The Getty Villa
17985 Pacific Coast Highway
Pacific Palisades, CA 90272
(310) 440-7300

General inquiries: villaprograms@getty.edu
Press inquiries: communications@getty.edu or visit our Press Room

HOURS: Weds–Mon: 10 am–5 pm. Closed Tuesdays and on January 1, July 4, Thanksgiving, and December 25.

The Getty Villa is an educational center and museum dedicated to the study of the arts and cultures of ancient Greece, Rome, and Etruria. Public and scholarly programs at the Villa include lectures, seminars, workshops, and symposia, and complement the interdisciplinary activities of the J. Paul Getty Museum, the Getty Research Institute, the Getty Conservation Institute, and the Getty Foundation. The permanent collections of the Museum and the Research Institute, changing exhibitions, the annual scholar research theme, conservation issues, theater productions, and research projects inspire programs for scholars, students, specialized professionals, and general audiences.

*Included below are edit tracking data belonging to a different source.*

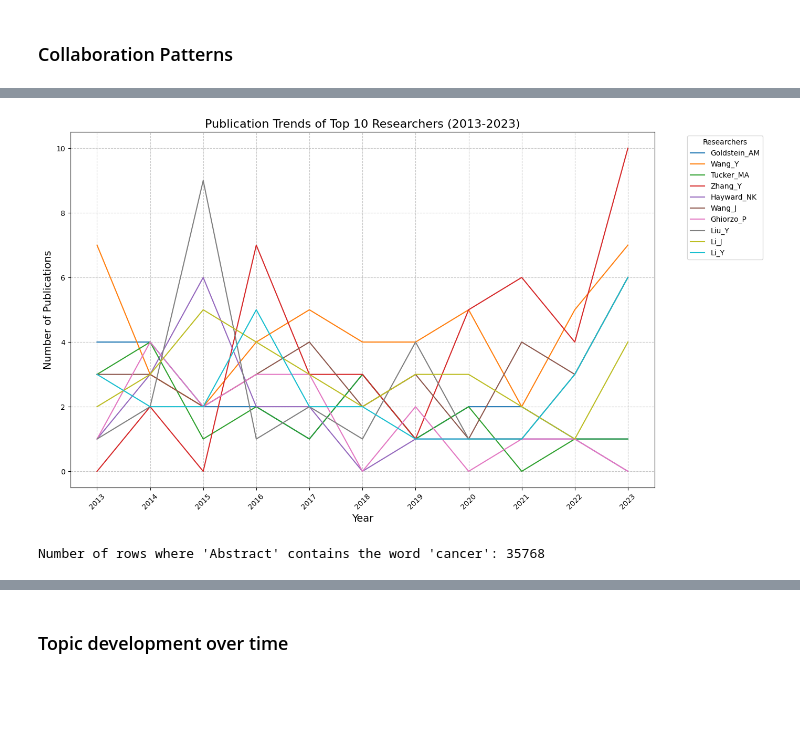
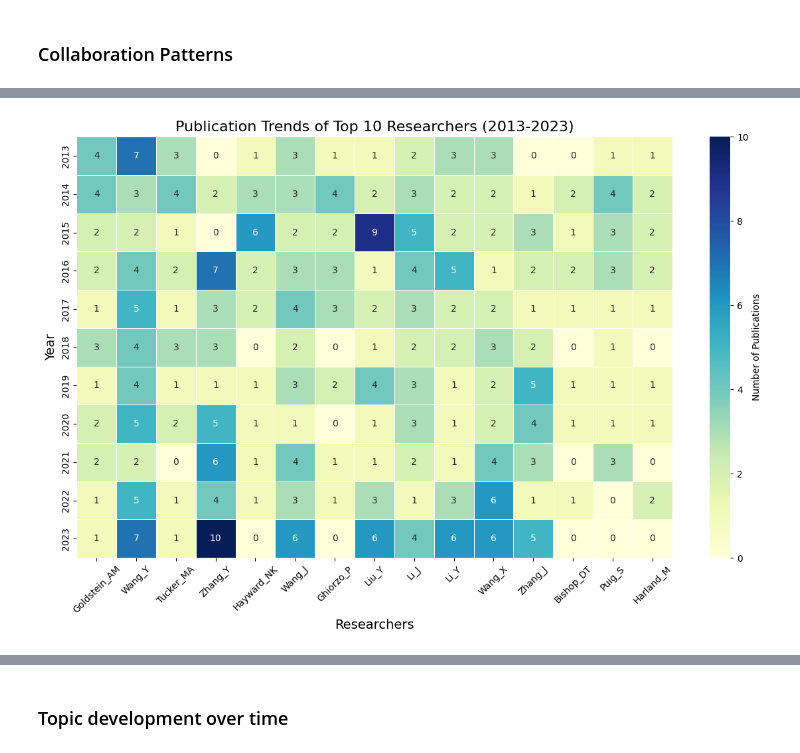
Before and after one commit to ThanakornMix/G1-Consulting-Data-Science, a Jupyter notebook: Consulting.ipynb, the cells around one changed output, grey strips where cells are left out. Saved outputs shown, nothing was run; the diff lists cells and outputs as text; code cells hidden in the pictures; blank space fills up the shorter version.

Commit message:
created a heatmap publication count by researcher and journal

```diff
--- a/Consulting.ipynb
+++ b/Consulting.ipynb
@@ -161,10 +160,10 @@ df_coauthored = []
 df_no_coauthored = []
 
 # get the researcherID of the most published authors
-top_10_authors = most_published_authors['ResearcherID'].tolist()
+top_15_authors = most_published_authors['ResearcherID'].tolist()
 
 # create pairs of researchers to check if they have collaborated
-author_pairs = list(combinations(top_10_authors, 2))
+author_pairs = list(combinations(top_15_authors, 2))
 
 # create a dictionary to store the pair and the papers they've co-authored
 coauthored_together = {pair: set() for pair in author_pairs}
@@ -178,11 +177,11 @@ collaboration.columns = ['PMID', 'Collaborators']
 
 paper_to_collaborators = collaboration.set_index('PMID')['Collaborators'].to_dict()
 
-# for each pair of top 10 authors, check if they have co-authored any paper
+# for each pair of top 15 authors, check if they have co-authored any paper
 for paper_id, collaborators in paper_to_collaborators.items():
     collaborators = collaborators.split(',')
     collaborator_set = set(collaborators)
-    # check each pair of top 10 authors
+    # check each pair of top 15 authors
     for author1, author2 in author_pairs:
         # if both authors are in the set of collaborators for this paper, they have co-authored it
         if author1 in collaborator_set and author2 in collaborator_set:
@@ -293,63 +300,62 @@ df_no_coauthored
 # %%
-# Filter data for rows where 'Abstract' contains the word 'cancer'
-#cancer_rows = merged_df[merged_df['Abstract'].str.contains('cancer', case=False, na=False)]
+import seaborn as sns
+import matplotlib.pyplot as plt
 
 # Count the number of papers each researcher has been involved in
 author_counts = merged_df['ResearcherID'].value_counts().reset_index()
 author_counts.columns = ['ResearcherID', 'Count']
 # Sort into descending order
 author_counts = author_counts.sort_values(by='Count', ascending=False)
-most_published_authors = author_counts.head(10) #change the most publish author
+most_published_authors = author_counts.head(15)
 
-# Extract the top 10 cancer researchers
-top_10_cancer_authors = most_published_authors['ResearcherID'].tolist()
+# Extract the top 15 authors
+top_15_authors = most_published_authors['ResearcherID'].tolist()
 
 # Further filter data for the years 2014-2024
-filtered_cancer_data = merged_df[(merged_df['Year'] >= 2013) & (merged_df['Year'] <= 2023)]
+filtered_data = merged_df[(merged_df['Year'] >= 2013) & (merged_df['Year'] <= 2023)]
 
-# Filter the data to include only the top 10 cancer researchers
-top_cancer_authors_data = filtered_cancer_data[filtered_cancer_data['ResearcherID'].isin(top_10_cancer_authors)]
+# Filter the data to include only the top 15 authors
+top_authors_data = filtered_data[filtered_data['ResearcherID'].isin(top_10_authors)]
 
 # Group by Year and ResearcherID, and count publications
-yearly_cancer_publications = (
-    top_cancer_authors_data.groupby(['Year', 'ResearcherID'])
+yearly_publications = (
+    top_authors_data.groupby(['Year', 'ResearcherID'])
     .size()
     .reset_index(name='PublicationCount')
 )
 
 # Pivot the data for easier plotting
-pivot_cancer_data = yearly_cancer_publications.pivot(index='Year', columns='ResearcherID', values='PublicationCount').fillna(0)
+pivot_data = yearly_publications.pivot(index='Year', columns='ResearcherID', values='PublicationCount').fillna(0)
 
 # Add missing researchers with zero publications for all years in the range
-for researcher in top_10_cancer_authors:
-    if researcher not in pivot_cancer_data.columns:
-        pivot_cancer_data[researcher] = 0
+for researcher in top_15_authors:
+    if researcher not in pivot_data.columns:
+        pivot_data[researcher] = 0
 
 # Re-sort the columns to maintain the order of top 10 authors
-pivot_cancer_data = pivot_cancer_data[top_10_cancer_authors]
+pivot_data = pivot_data[top_15_authors]
 
-# Plot the line graph
-plt.figure(figsize=(14, 8))
-colors = cm.get_cmap('tab10', len(top_10_cancer_authors))  # Use a colormap for distinct colors
+# Create a heatmap for publication trends
+plt.figure(figsize=(12, 8))
+heatmap_data = pivot_data
 
-for i, researcher in enumerate(top_10_cancer_authors):
-    plt.plot(pivot_cancer_data.index, pivot_cancer_data[researcher], label=researcher, color=colors(i))
+sns.heatmap(
+    heatmap_data,
+    annot=True,
+    fmt="g",
+    cmap="YlGnBu",
+    linewidths=0.5,
+    cbar_kws={"label": "Number of Publications"}
+)
 
 # Customizing the plot
-plt.title('Publication Trends of Top 10 Researchers (2013-2023)', fontsize=16)
-plt.xlabel('Year', fontsize=14)
-plt.ylabel('Number of Publications', fontsize=14)
-plt.xticks(range(2013, 2024), rotation=45)
-plt.legend(title='Researchers', bbox_to_anchor=(1.05, 1), loc='upper left')
-plt.grid(True, linestyle='--', alpha=0.7)
+plt.title("Publication Trends of Top 10 Researchers (2013-2023)", fontsize=16)
+plt.xlabel("Researchers", fontsize=14)
+plt.ylabel("Year", fontsize=14)
+plt.xticks(rotation=45)
 plt.tight_layout()
 
-# Show the plot
+# Show the heatmap
 plt.show()
-
-# Count the total number of rows in the cancer dataset
-cancer_count = merged_df.shape[0]
-print(f"Number of rows where 'Abstract' contains the word 'cancer': {cancer_count}")
 # %% [output]
-[figure, old version]
+[figure, new version]
-Number of rows where 'Abstract' contains the word 'cancer': 35768
```
Also changed, not shown: parts of 11 cells of this notebook.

Admission to the Getty Villa is always free. An advance, timed ticket is required. Each Villa ticket allows you to bring up to three children ages 15 and under with you in one car. This does not apply to tickets for events, such as lectures and performances. Tickets are available online or by calling (310) 440-7300. Ticket availability is updated weekly for a two-month period. Same-day tickets may also become available online without advance notice. Parking is $15, but $10 for evening events after 5:00 p.m.